Whether you only have carry-on baggage or choose to check your luggage, you should plan ahead for the flight. Kim likes to keep the space under the seat clear for her feet, which means she only has a few necessities in the seat pocket. (This is another reason it’s good for her to have an aisle seat: If she needs something else, she can stand up and get it out of the overhead compartment.)
I, on the other hand, don’t mind having a small bag under the seat. Sure, I have to cram my feet in around it, but this also gives me access to more options. I have my iPad handy (for movies and games and music), a book or two, and some writing tools. I even have my laptop under the seat in case I get ambitious. (Believe it or not, I’m most productive on long flights. I write like a mad man!)
Be ready for each step of the journey. You know you’re going to have to take your shoes off at security, so don’t wear complicated lace-up boots. Wear something that slips off. (Slip-off shoes come in handy again on the plane; you can easily put them on and off while seated.)
Also, you know you’ll need access to your passport and other travel documents, so keep them handy. I’m always baffled by the folks who have to search for their boarding pass or who have to spend two minutes getting things ready at the security checkpoint. Why is it a surprise that you need those things?
Maintain an itinerary
I shared this final tip in my travel packing article, but it’s worth mentioning again. I’ve learned that for a long trip, it’s vital to have a written itinerary. This document becomes the organizational backbone of the entire journey.
At the moment I start planning my trip, I create a text document (although you might prefer a spreadsheet). To start, I include my passport info and my frequent-flyer numbers. As I make my plans, every scrap of info gets placed in the itinerary.
- When I book my flights, I put the flight numbers, the schedules, the confirmation codes, and everything else into the itinerary. (I’ve developed a standard format for this info.)
- When I book my hotels, I put the address, phone number, confirmation codes, and other bits of info into the itinerary.
- When I book a tour or a shuttle, that info goes here too.
Here’s an example of my actual itinerary for our trip to Ecuador last fall:

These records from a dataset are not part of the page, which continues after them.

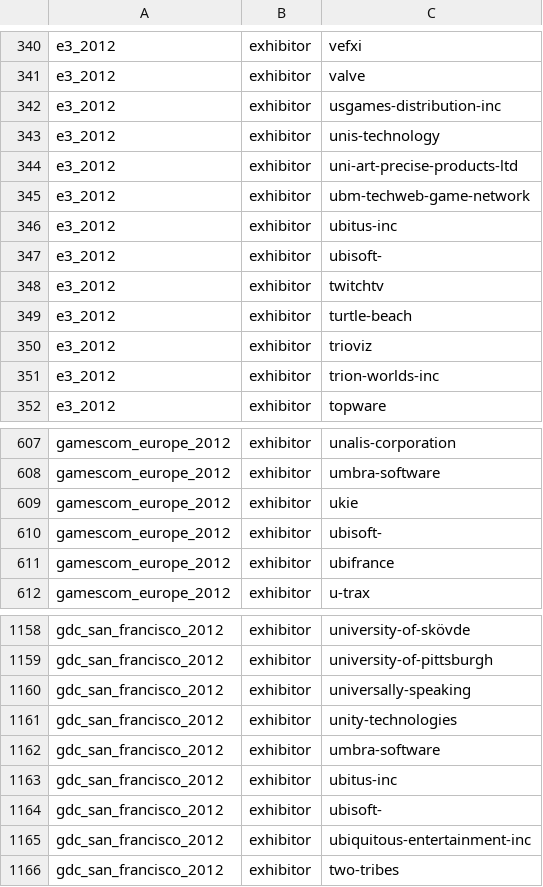
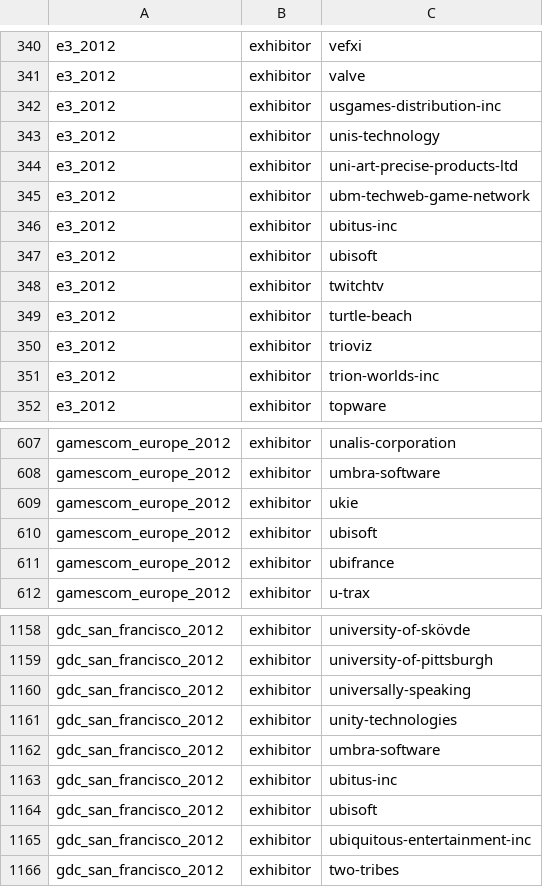
Before and after one commit to danfrancis/eventbase, a CSV file: app/assets/data/attending_companies.csv, drawn as a sheet; only a part is shown, gaps mark what is left out.

```diff
--- a/app/assets/data/attending_companies.csv
+++ b/app/assets/data/attending_companies.csv
@@ -346,3 +346,3 @@ e3_2012,exhibitor,ubm-techweb-game-network
 e3_2012,exhibitor,ubitus-inc
-e3_2012,exhibitor,ubisoft-
+e3_2012,exhibitor,ubisoft
 e3_2012,exhibitor,twitchtv
@@ -609,3 +609,3 @@ gamescom_europe_2012,exhibitor,umbra-software
 gamescom_europe_2012,exhibitor,ukie
-gamescom_europe_2012,exhibitor,ubisoft-
+gamescom_europe_2012,exhibitor,ubisoft
 gamescom_europe_2012,exhibitor,ubifrance
@@ -1163,3 +1163,3 @@ gdc_san_francisco_2012,exhibitor,umbra-software
 gdc_san_francisco_2012,exhibitor,ubitus-inc
-gdc_san_francisco_2012,exhibitor,ubisoft-
+gdc_san_francisco_2012,exhibitor,ubisoft
 gdc_san_francisco_2012,exhibitor,ubiquitous-entertainment-inc
```
Also changed, not shown: 21 other files.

This document is so important that I carry two printed copies with me. One lives in my pocket at all times and becomes very worn by the end of a long trip. The other lives in the document kit with the passport and my other vital info. Plus I store a digital copy in Dropbox so that I can access it from anywhere in the world.
Yesterday, I had lunch with my friend and mentor Tim Clark. Tim travels a lot for work, making regular flights to Europe and Asia. I asked him for his thoughts on making overseas trips more bearable. He said:
- Stay hydrated — but don’t eat much. If you don’t drink enough water, you can end up miserable, but the same is true if you eat normal meals. Remember that you’re not being active. You’re essentially in a resting position for eight or twelve or eighteen hours. Eat lightly.
- Get up regularly and move around. I don’t do this, and I suffer for it. When I get off the plane, I’m cramped and fatigued. Folks like Tim make a point of moving around and stretching at regular intervals.
- To avoid jetlag, stay up until normal bedtime at your destination. Resist the urge to take a nap. It may also help to get on your new meal schedule as soon as possible.
What about you? Can you offer any advice to Lane about how to survive long flights? Do you have any tips or tricks for coping with the cramped spaces or avoiding jetlag? (I’ve never been able to beat jetlag, so can’t offer any advice there.) And if you have any good travel stories, we’d love to hear them.